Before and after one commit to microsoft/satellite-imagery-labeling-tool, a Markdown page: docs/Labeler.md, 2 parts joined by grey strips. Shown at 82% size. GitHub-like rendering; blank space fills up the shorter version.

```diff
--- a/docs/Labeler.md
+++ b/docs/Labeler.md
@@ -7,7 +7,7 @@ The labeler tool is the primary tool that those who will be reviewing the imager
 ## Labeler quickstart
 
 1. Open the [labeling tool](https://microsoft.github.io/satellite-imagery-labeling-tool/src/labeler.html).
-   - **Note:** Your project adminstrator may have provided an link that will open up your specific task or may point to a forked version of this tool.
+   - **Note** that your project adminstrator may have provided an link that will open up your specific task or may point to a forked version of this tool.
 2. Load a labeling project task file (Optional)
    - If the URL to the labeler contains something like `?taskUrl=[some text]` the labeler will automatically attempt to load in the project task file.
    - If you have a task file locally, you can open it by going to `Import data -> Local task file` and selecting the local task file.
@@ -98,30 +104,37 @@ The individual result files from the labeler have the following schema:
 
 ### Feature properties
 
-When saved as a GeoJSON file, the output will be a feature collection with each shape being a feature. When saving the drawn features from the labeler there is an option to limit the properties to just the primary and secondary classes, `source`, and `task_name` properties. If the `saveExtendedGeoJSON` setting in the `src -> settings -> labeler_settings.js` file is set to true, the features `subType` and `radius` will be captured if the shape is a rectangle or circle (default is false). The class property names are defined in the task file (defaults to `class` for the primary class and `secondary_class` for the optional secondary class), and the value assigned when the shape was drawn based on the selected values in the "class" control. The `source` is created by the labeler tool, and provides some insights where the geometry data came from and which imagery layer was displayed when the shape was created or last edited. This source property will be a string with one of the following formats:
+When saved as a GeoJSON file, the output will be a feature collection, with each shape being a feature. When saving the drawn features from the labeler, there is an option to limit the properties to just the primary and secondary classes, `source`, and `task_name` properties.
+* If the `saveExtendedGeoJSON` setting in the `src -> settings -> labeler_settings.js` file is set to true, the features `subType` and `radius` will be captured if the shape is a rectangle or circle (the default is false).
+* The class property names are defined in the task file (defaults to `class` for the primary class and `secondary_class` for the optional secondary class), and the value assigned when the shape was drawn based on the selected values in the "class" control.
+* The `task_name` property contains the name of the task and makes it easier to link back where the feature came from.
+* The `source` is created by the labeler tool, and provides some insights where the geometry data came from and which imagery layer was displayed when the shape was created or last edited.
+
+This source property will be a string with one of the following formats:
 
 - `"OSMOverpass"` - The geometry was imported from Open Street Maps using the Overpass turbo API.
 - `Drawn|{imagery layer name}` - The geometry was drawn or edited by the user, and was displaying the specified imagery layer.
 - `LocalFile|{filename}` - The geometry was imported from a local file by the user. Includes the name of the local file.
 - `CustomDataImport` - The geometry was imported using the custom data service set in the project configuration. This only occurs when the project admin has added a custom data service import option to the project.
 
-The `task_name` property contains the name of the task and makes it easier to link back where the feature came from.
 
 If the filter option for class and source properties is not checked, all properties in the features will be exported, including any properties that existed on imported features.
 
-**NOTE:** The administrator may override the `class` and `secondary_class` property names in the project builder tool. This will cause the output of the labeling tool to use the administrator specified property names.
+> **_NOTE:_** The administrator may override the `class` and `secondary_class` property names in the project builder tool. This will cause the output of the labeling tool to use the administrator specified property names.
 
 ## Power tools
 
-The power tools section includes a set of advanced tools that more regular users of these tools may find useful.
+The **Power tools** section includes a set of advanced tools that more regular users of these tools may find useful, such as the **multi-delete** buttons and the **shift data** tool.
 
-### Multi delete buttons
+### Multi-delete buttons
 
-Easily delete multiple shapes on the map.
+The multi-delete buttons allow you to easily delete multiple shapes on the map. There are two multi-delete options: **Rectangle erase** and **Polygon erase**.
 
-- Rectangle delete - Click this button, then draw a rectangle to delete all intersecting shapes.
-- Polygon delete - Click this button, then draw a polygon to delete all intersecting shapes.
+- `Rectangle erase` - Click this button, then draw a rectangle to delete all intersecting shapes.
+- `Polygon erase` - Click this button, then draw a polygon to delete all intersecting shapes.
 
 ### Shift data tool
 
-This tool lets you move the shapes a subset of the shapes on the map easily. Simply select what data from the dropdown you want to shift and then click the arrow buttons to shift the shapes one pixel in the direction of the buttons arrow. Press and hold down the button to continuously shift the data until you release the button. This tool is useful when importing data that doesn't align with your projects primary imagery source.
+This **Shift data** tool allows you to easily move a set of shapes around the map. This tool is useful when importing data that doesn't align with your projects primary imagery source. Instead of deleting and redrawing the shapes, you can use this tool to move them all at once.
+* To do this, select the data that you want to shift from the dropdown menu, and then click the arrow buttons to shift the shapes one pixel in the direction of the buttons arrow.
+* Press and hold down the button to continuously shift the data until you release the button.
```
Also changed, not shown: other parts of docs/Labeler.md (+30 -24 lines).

-------

§ **EXERCISE BRIEF**
Please tally the lines above that contain "release" and report nothing but the total.

§ **ANSWER**
2